Godwin, William. Of Population. London: Longman, Hurst, Rees, Orme and Brown, Paternoster Row, 1820. CHAPTER XI. General View of the Arguments against the Increase of Mankind Mr. Malthus's theory is certainly of a peculiar structure, and it is somewhat difficult to account for the success it has met with. The subject is population. It has been agreed among the best philosophers in Europe, especially from the time of Lord Bacon to the present day, that the proper basis of all our knowledge respecting man and nature, respecting what has been in times that are past, and what may be expected in time to come, is experiment. This standard is peculiarly applicable to the subject of population. Mr. Malthus seems in one respect fully to concur in this way of viewing the subject. There are two methods of approaching the question, the first, by deriving our ideas respecting it from the volumes of sacred writ, a...

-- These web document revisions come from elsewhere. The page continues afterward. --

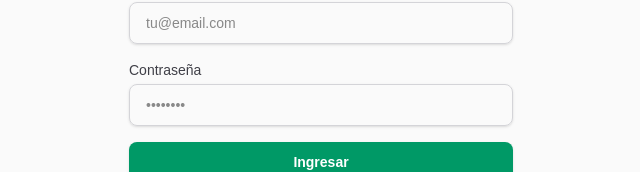
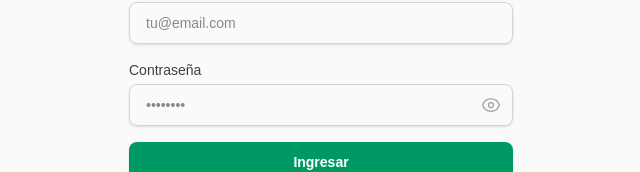
Before and after one commit to guidoginesi/app-hr, a Next.js app: page /portal/login in a window 1280 px wide. Shown: the part 352-524 px from the top of the page, without its empty margins (319-959 px from the left). Built offline with nearby package versions, Linux system fonts and the light colour scheme.

Commit message:
feat: Agregar botón de ojito para ver/ocultar contraseña en login

```diff
--- a/src/app/portal/login/page.tsx
+++ b/src/app/portal/login/page.tsx
@@ -9,6 +9,7 @@
   const [isPending, startTransition] = useTransition();
   const [email, setEmail] = useState('');
   const [password, setPassword] = useState('');
+  const [showPassword, setShowPassword] = useState(false);
   const [error, setError] = useState<string | null>(null);
   const [showResetForm, setShowResetForm] = useState(false);
   const [resetSent, setResetSent] = useState(false);
@@ -168,15 +169,34 @@
             <label htmlFor="password" className="block text-sm font-medium text-zinc-700">
               Contraseña
             </label>
+            <div className="relative">
               <input
                 id="password"
-              type="password"
+                type={showPassword ? 'text' : 'password'}
                 value={password}
                 onChange={(e) => setPassword(e.target.value)}
                 required
-              className="mt-1 block w-full rounded-lg border border-zinc-300 px-4 py-2.5 text-sm shadow-sm focus:border-emerald-500 focus:outline-none focus:ring-1 focus:ring-emerald-500"
+                className="mt-1 block w-full rounded-lg border border-zinc-300 px-4 py-2.5 pr-10 text-sm shadow-sm focus:border-emerald-500 focus:outline-none focus:ring-1 focus:ring-emerald-500"
                 placeholder="••••••••"
               />
+              <button
+                type="button"
+                onClick={() => setShowPassword(!showPassword)}
+                className="absolute right-3 top-1/2 -translate-y-1/2 text-zinc-400 hover:text-zinc-600"
+                tabIndex={-1}
+              >
+                {showPassword ? (
+                  <svg xmlns="http://www.w3.org/2000/svg" fill="none" viewBox="0 0 24 24" strokeWidth={1.5} stroke="currentColor" className="h-5 w-5">
+                    <path strokeLinecap="round" strokeLinejoin="round" d="M3.98 8.223A10.477 10.477 0 001.934 12C3.226 16.338 7.244 19.5 12 19.5c.993 0 1.953-.138 2.863-.395M6.228 6.228A10.45 10.45 0 0112 4.5c4.756 0 8.773 3.162 10.065 7.498a10.523 10.523 0 01-4.293 5.774M6.228 6.228L3 3m3.228 3.228l3.65 3.65m7.894 7.894L21 21m-3.228-3.228l-3.65-3.65m0 0a3 3 0 10-4.243-4.243m4.242 4.242L9.88 9.88" />
+                  </svg>
+                ) : (
+                  <svg xmlns="http://www.w3.org/2000/svg" fill="none" viewBox="0 0 24 24" strokeWidth={1.5} stroke="currentColor" className="h-5 w-5">
+                    <path strokeLinecap="round" strokeLinejoin="round" d="M2.036 12.322a1.012 1.012 0 010-.639C3.423 7.51 7.36 4.5 12 4.5c4.638 0 8.573 3.007 9.963 7.178.07.207.07.431 0 .639C20.577 16.49 16.64 19.5 12 19.5c-4.638 0-8.573-3.007-9.963-7.178z" />
+                    <path strokeLinecap="round" strokeLinejoin="round" d="M15 12a3 3 0 11-6 0 3 3 0 016 0z" />
+                  </svg>
+                )}
+              </button>
+            </div>
           </div>
 
           {error && (
```
Lines whose indentation alone changed are shown as unchanged.
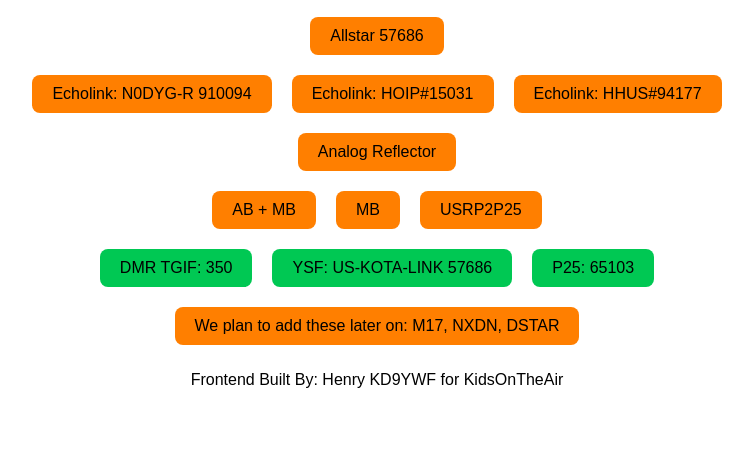
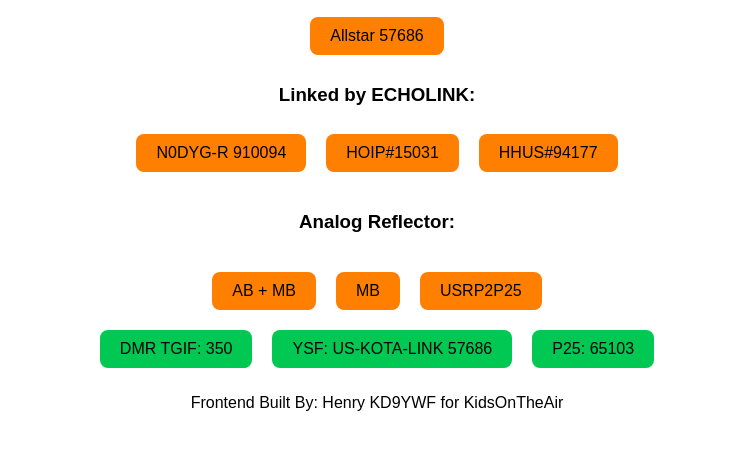
Before and after one commit to VALER24/kotalinkstatuspage, a website: page public/index.html in a window 1280 px wide. Shown: the part 149-598 px from the top of the page, without its empty margins (263-1016 px from the left). Drawn offline with Linux system fonts and the light colour scheme; no server answers.

Commit message:
added links

```diff
--- a/public/index.html
+++ b/public/index.html
@@ -104,17 +104,18 @@
         <div class="row" style="position: relative;">
             <div id="allstar" class="box">Allstar 57686<span class="status"></span></div>
            </div>
+    <h3>Linked by ECHOLINK:</h3>
         <div class="row">
 
-            <div id="echolink1" class="box">Echolink: N0DYG-R 910094<span class="status"></span></div>
+            <div id="echolink1" class="box">N0DYG-R 910094<span class="status"></span></div>
 
-            <div id="echolink2" class="box">Echolink: HOIP#15031<span class="status"></span></div>
+            <div id="echolink2" class="box">HOIP#15031<span class="status"></span></div>
 
-            <div id="echolink3" class="box">Echolink: HHUS#94177<span class="status"></span></div>
+            <div id="echolink3" class="box">HHUS#94177<span class="status"></span></div>
         </div>
         <div class="row">
 
-            <div class="box">Analog Reflector</div>
+            <h3>Analog Reflector:</h3>
         </div>
         <div class="row">
 
@@ -129,9 +130,7 @@
             <div id="ysf" class="box green">YSF: US-KOTA-LINK 57686<span class="status"></span></div>
             <div id="p25" class="box green">P25: 65103<span class="status"></span></div>
         </div>
-        <div class="row">
-            <div class="box gray">We plan to add these later on: M17, NXDN, DSTAR</div>
-        </div>
+
     </div>
     <script>
         async function fetchStatus() {
```
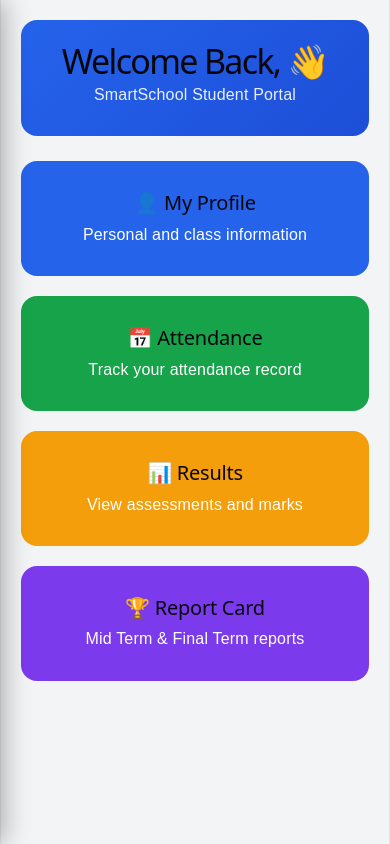
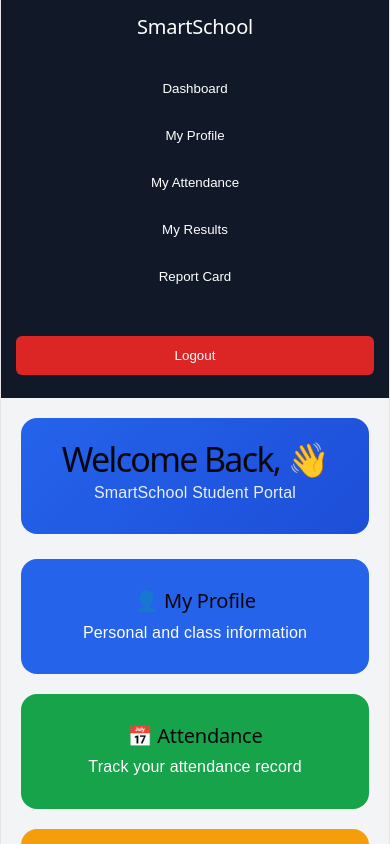
Before and after one commit to alisherazi1010/Smartschool, a React (Vite) app in the folder frontend/: page /student in a window 390 px wide. Shown: the top 844 px of the page. Built offline with nearby package versions, Linux system fonts and the light colour scheme.

Commit message:
Front updated

```diff
--- a/frontend/src/TeacherDashboard.jsx
+++ b/frontend/src/TeacherDashboard.jsx
@@ -6,9 +6,7 @@
 
   return (
     <div className="dashboard-layout">
-<button class="menu-toggle" id="menuToggle">☰ Menu</button>
       <aside className="sidebar">
-
         <h2>SmartSchool</h2>
 
         <button onClick={() => navigate("/teacher")}>Dashboard</button>
--- a/frontend/src/styles.css
+++ b/frontend/src/styles.css
@@ -293,131 +293,6 @@
   background: #f3f4f6;
 }
 
-
-
-
-
-
-
-
-
-
-/* Base Styles & Variables for a Sleek Look */
-:root {
-  --sidebar-width: 260px;
-  --bg-dark: #111827;
-  --accent-blue: #2563eb;
-  --text-muted: #9ca3af;
-  --transition-speed: 0.3s;
-}
-
-/* Sidebar Styling */
-.sidebar {
-  width: var(--sidebar-width);
-  height: 100vh;
-  background: var(--bg-dark);
-  color: white;
-  padding: 25px;
-  position: fixed;
-  top: 0;
-  left: 0;
-  z-index: 1000;
-  box-sizing: border-box;
-  display: flex;
-  flex-direction: column;
-  transition: transform var(--transition-speed) ease-in-out;
-  font-family: -apple-system, BlinkMacSystemFont, "Segoe UI", Roboto, sans-serif;
-}
-
-.sidebar h2 {
-  color: white;
-  font-size: 1.25rem;
-  font-weight: 600;
-  margin-bottom: 30px;
-  letter-spacing: -0.025em;
-}
-
-/* Modern Nav Buttons */
-.sidebar button {
-  width: 100%;
-  display: flex;
-  align-items: center;
-  background: transparent;
-  border: none;
-  color: var(--text-muted);
-  text-align: left;
-  margin: 4px 0;
-  padding: 12px 16px;
-  border-radius: 8px; /* Sleek rounded corners */
-  font-size: 0.95rem;
-  font-weight: 500;
-  cursor: pointer;
-  transition: all var(--transition-speed) ease;
-}
-
-/* Active or Hover States */
-.sidebar button:hover,
-.sidebar button.active {
-  background: var(--accent-blue);
-  color: white;
-}
-
-/* Mobile Toggle Menu Button - Hidden on Desktop */
-.menu-toggle {
-  display: none;
-  position: fixed;
-  top: 15px;
-  left: 15px;
-  z-index: 1100;
-  background: var(--bg-dark);
-  color: white;
-  border: none;
-  padding: 10px 14px;
-  border-radius: 6px;
-  cursor: pointer;
-  box-shadow: 0 4px 6px -1px rgba(0, 0, 0, 0.1);
-}
-
-/* Mobile Dim Overlay Background */
-.sidebar-overlay {
-  display: none;
-  position: fixed;
-  top: 0;
-  left: 0;
-  width: 100vw;
-  height: 100vh;
-  background: rgba(0, 0, 0, 0.4);
-  backdrop-filter: blur(4px); /* Modern blur effect */
-  z-index: 999;
-}
-
-/* --- RESPONSIVE BREAKPOINT FOR SMARTPHONES --- */
-@media (max-width: 1024px) {
-  /* Hide sidebar off-screen by default on mobile */
-  .sidebar {
-    transform: translateX(-100%);
-    box-shadow: 4px 0 25px rgba(0, 0, 0, 0.3);
-  }
-
-  /* Class to slide sidebar into view when active */
-  .sidebar.open {
-    transform: translateX(0);
-  }
-
-  /* Show the toggle button on small screens */
-  .menu-toggle {
-    display: block;
-  }
-
-  /* Show overlay when sidebar is open */
-  .sidebar.open + .sidebar-overlay {
-    display: block;
-  }
-}
-
-
-
-/*
 .sidebar {
   width: 260px;
   background: #111827;
@@ -441,7 +316,7 @@
 
 .sidebar button:hover {
   background: #2563eb;
-}*/
+}
 
 .logout-btn {
   margin-top: 40px !important;
```
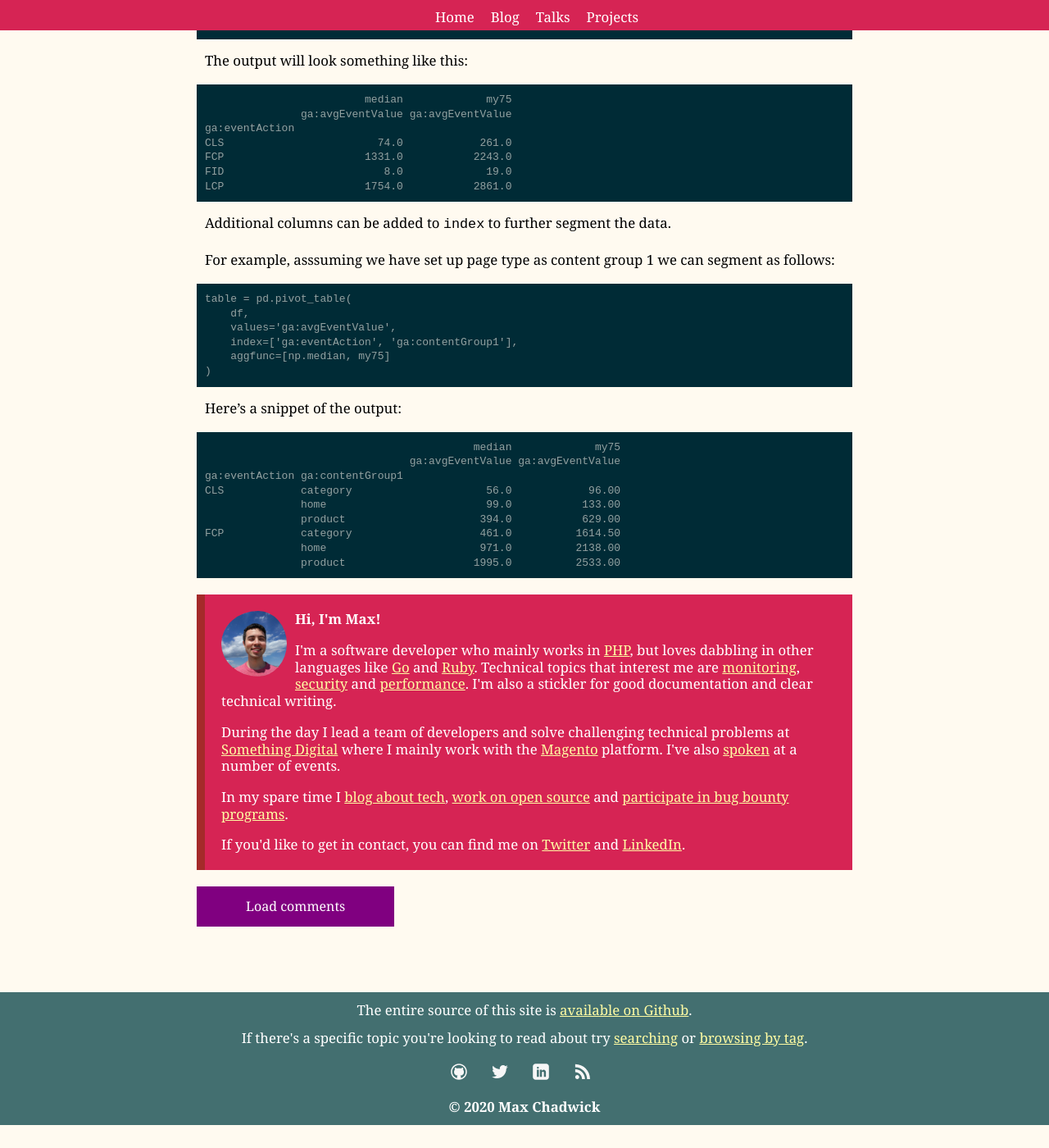
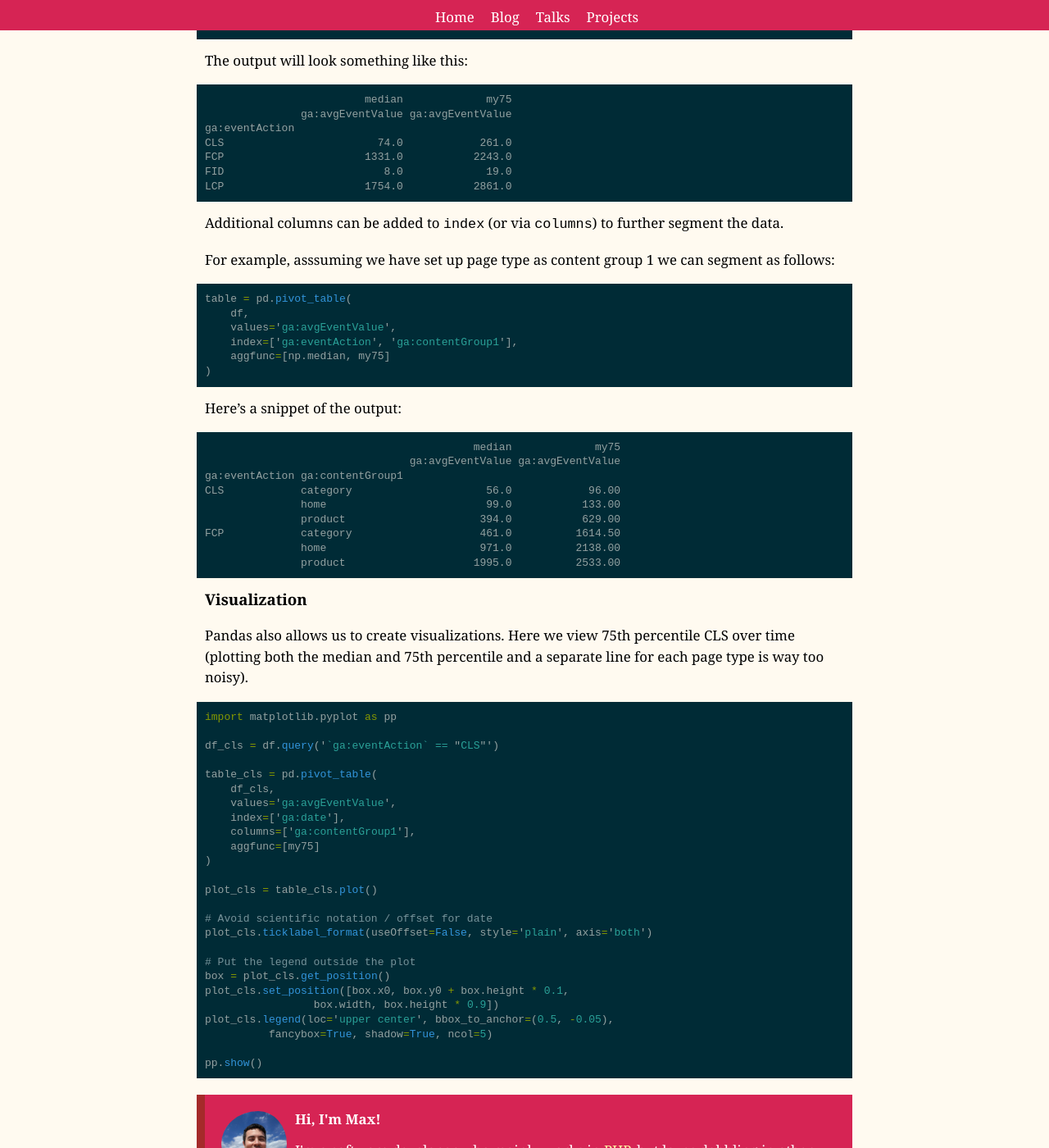
Before and after one commit to mpchadwick/mpchadwick.github.io, a Jekyll site: the page built from _posts/2020-11-08-analyzing-web-vitals-stored-in-google-analytics.md, in a window 1280 px wide and 1400 px high, scrolled down 2224 px. Shown: the whole window at 82% size. Built offline with Jekyll 4.4.1, drawn with Linux system fonts in a browser that asks for light colours; emoji names are drawn with the system emoji font; before the commit the page ends 3596 px from its top, so only the background shows below that.

Commit message:
Add visualization example

````diff
--- a/_posts/2020-11-08-analyzing-web-vitals-stored-in-google-analytics.md
+++ b/_posts/2020-11-08-analyzing-web-vitals-stored-in-google-analytics.md
@@ -95,12 +95,12 @@ FID                         8.0             19.0
 LCP                      1754.0           2861.0
 ```
 
-Additional columns can be added to `index` to further segment the data.
+Additional columns can be added to `index` (or via `columns`) to further segment the data.
 
 For example, asssuming we have set up page type as content group 1 we can segment as follows:
 
 
-```
+```python
 table = pd.pivot_table(
     df,
     values='ga:avgEventValue',
@@ -122,3 +122,35 @@ FCP            category                    461.0          1614.50
                home                        971.0          2138.00
                product                    1995.0          2533.00
 ```
+
+### Visualization
+
+Pandas also allows us to create visualizations. Here we view 75th percentile CLS over time (plotting both the median and 75th percentile and a separate line for each page type is way too noisy).
+
+```python
+import matplotlib.pyplot as pp
+
+df_cls = df.query('`ga:eventAction` == "CLS"')
+
+table_cls = pd.pivot_table(
+    df_cls,
+    values='ga:avgEventValue',
+    index=['ga:date'],
+    columns=['ga:contentGroup1'],
+    aggfunc=[my75]
+)
+
+plot_cls = table_cls.plot()
+
+# Avoid scientific notation / offset for date
+plot_cls.ticklabel_format(useOffset=False, style='plain', axis='both')
+
+# Put the legend outside the plot
+box = plot_cls.get_position()
+plot_cls.set_position([box.x0, box.y0 + box.height * 0.1,
+                 box.width, box.height * 0.9])
+plot_cls.legend(loc='upper center', bbox_to_anchor=(0.5, -0.05),
+          fancybox=True, shadow=True, ncol=5)
+
+pp.show()
+```
````
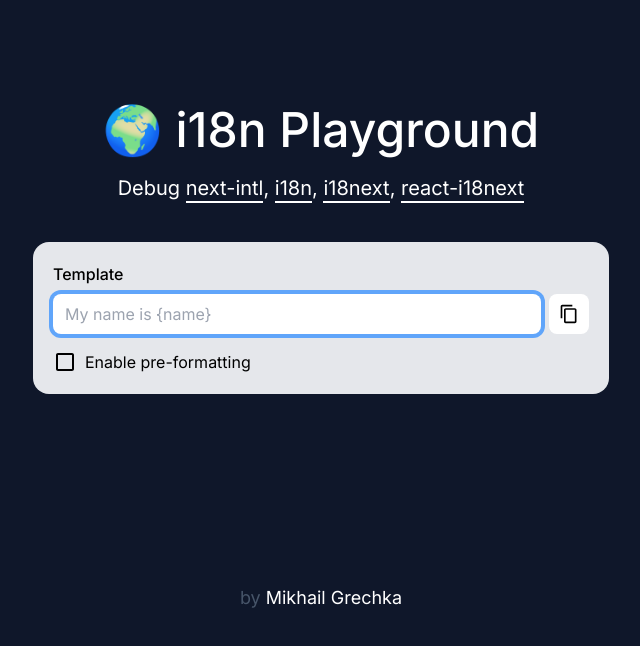
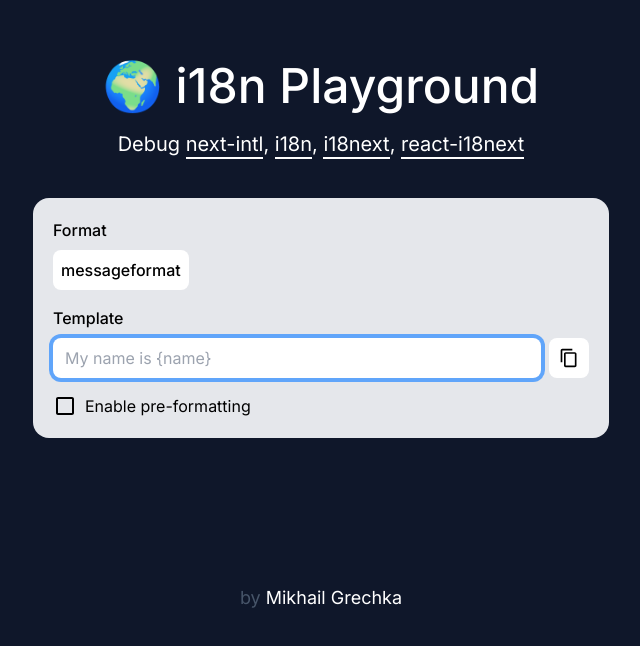
Before and after one commit to grech-ca/i18n-playground, a Next.js app: page / in a window 1280 px wide. Shown: the part 132-778 px from the top of the page, without its empty margins (319-959 px from the left). Built offline with nearby package versions, Linux system fonts and the light colour scheme.

Commit message:
Add FormatRadio component

```diff
--- /dev/null
+++ b/src/FormatRadio/index.tsx
@@ -0,0 +1,39 @@
+import {cn} from 'common/helpers'
+
+const FORMATS = ['messageformat'] as const
+export type Format = typeof FORMATS[number]
+
+export type FormatRadio = {
+  value: Format
+  onChange: (value: Format) => void
+}
+
+export const FormatRadio = ({value, onChange}: FormatRadio) => {
+  return (
+    <div className="grid gap-y-2">
+      <div className="font-medium">Format</div>
+      <div className="flex flex-wrap gap-x-2">
+        {FORMATS.map((format) => {
+          return (
+            <label
+              key={format}
+              className={cn(
+                'px-2 py-1 bg-white rounded-lg cursor-pointer select-none h-10 flex items-center active:scale-95 transition-all',
+                { 'opacity-50': format !== value },
+              )}
+            >
+              <input
+                hidden
+                type="radio"
+                name="format"
+                value={format}
+                onChange={({target}) => onChange(target.value as Format)}
+              />
+              <div className="font-medium">{format}</div>
+            </label>
+          )
+        })}
+      </div>
+    </div>
+  )
+}
--- a/src/app/page.tsx
+++ b/src/app/page.tsx
@@ -16,6 +16,7 @@
 import { Signature } from 'Signature';
 import { TemplateInput } from 'TemplateInput';
 import { Checkbox } from 'Checkbox';
+import { Format, FormatRadio } from 'FormatRadio';
 
 const HomePage = () => {
   const [template, setTemplate] = useState('')
@@ -23,6 +24,7 @@
   const [hoveredArgument, setHoveredArgument] = useState<string | null>(null)
   const handleArgumentUnhover = useCallback(() => setHoveredArgument(null), [])
   const [isWhitespacePreserved, setIsWhitespacePreserved] = useState(false)
+  const [selectedFormat, setSelectedFormat] = useState<Format>('messageformat')
 
   const setValue = (key: string, value: string) => setValues(prev => ({
     ...prev,
@@ -92,6 +94,8 @@
           </p>
         </div>
         <div className="grid gap gap-y-4 p-5 rounded-2xl bg-gray-200 w-full md:w-[36rem]">
+          <FormatRadio value={selectedFormat} onChange={setSelectedFormat} />
+
           <TemplateInput value={template} onChange={setTemplate} />
 
           {argumentElements.length > 0 && (
```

From: Peter Kropotkin . "What Geography Ought to Be." The Nineteenth Century. V.18, pp. 940-56. WHAT GEOGRAPHY OUGHT TO BE.1 It was easy to foresee that the great revival of Natural Science which our generation has had the happiness to witness for thirty years, as also the new direction given to scientific literature by a phalanx of prominent men who dared to bring up the results of the most complicated scientific research in a shape accessible to the general reader, would necessarily bring about a like revival of Geography. This science, which takes up the laws discovered by its sister sciences, and shows their mutual action and consequences with regard to the surfaces of the globe, could not remain an outsider to the general scientific mo... (From : Anarchy Archives.)